Copy out the data word for word, without any of its pictures.
== DATASET ENTRIES ==
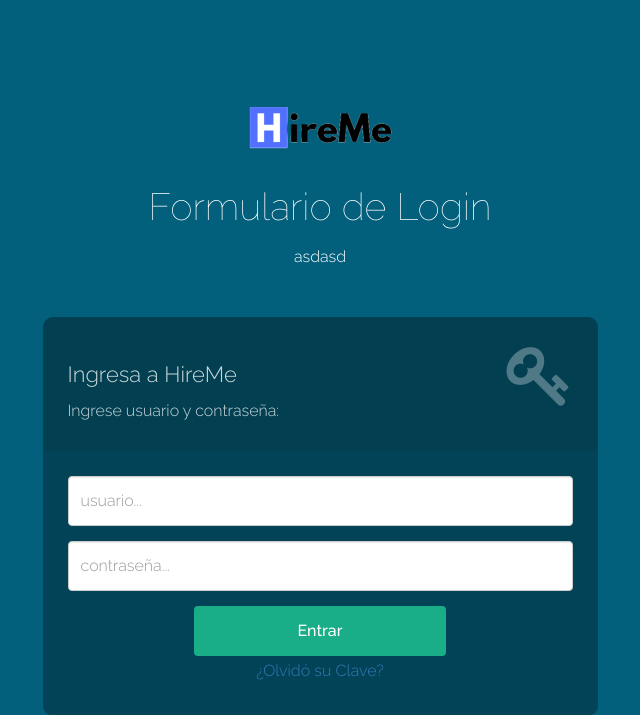
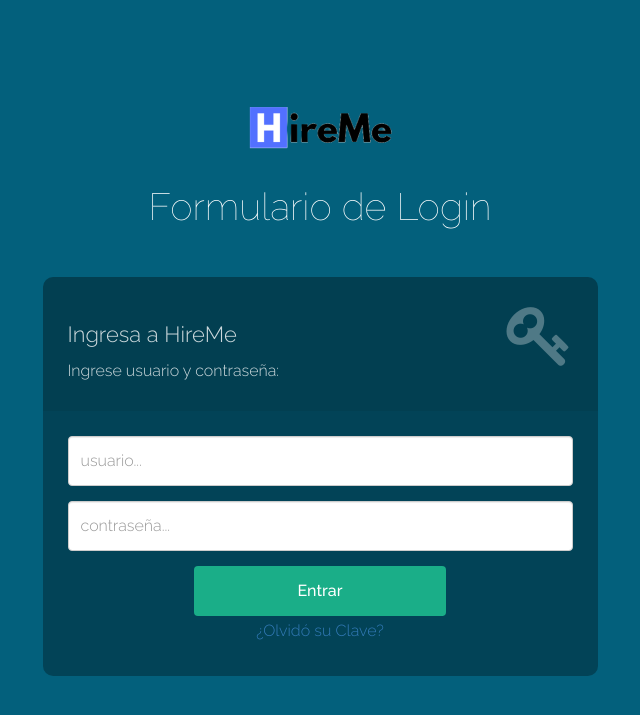
Before and after one commit to Luchimbombo/HireMe, a PHP site: page /login.php in a window 1280 px wide. Shown: the top 715 px of the page, without its empty margins (320-960 px from the left). After the commit the page ends 676 px from the top, so only its background shows below. Run offline with PHP 8.4, Linux system fonts and the light colour scheme.

Commit message:
prueba 2

```diff
--- a/login.php
+++ b/login.php
@@ -16,7 +16,6 @@
 		<div class="container">
 		<a><img alt="" src="imagenes/hiremelogin.png"></a>
 					<h1>Formulario de Login</h1>
-					<p>asdasd</p>
 			<div class="row">
 				<div class="col-sm-6 col-sm-offset-3 myform-cont">
 					<div class="myform-top">
```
===
_RESULT OF THIS TASK_:
Before and after one commit to Luchimbombo/HireMe, a PHP site: page /login.php in a window 1280 px wide. Shown: the top 715 px of the page, without its empty margins (320-960 px from the left). After the commit the page ends 676 px from the top, so only its background shows below. Run offline with PHP 8.4, Linux system fonts and the light colour scheme.

Commit message:
prueba 2

```diff
--- a/login.php
+++ b/login.php
@@ -16,7 +16,6 @@
 		<div class="container">
 		<a><img alt="" src="imagenes/hiremelogin.png"></a>
 					<h1>Formulario de Login</h1>
-					<p>asdasd</p>
 			<div class="row">
 				<div class="col-sm-6 col-sm-offset-3 myform-cont">
 					<div class="myform-top">
```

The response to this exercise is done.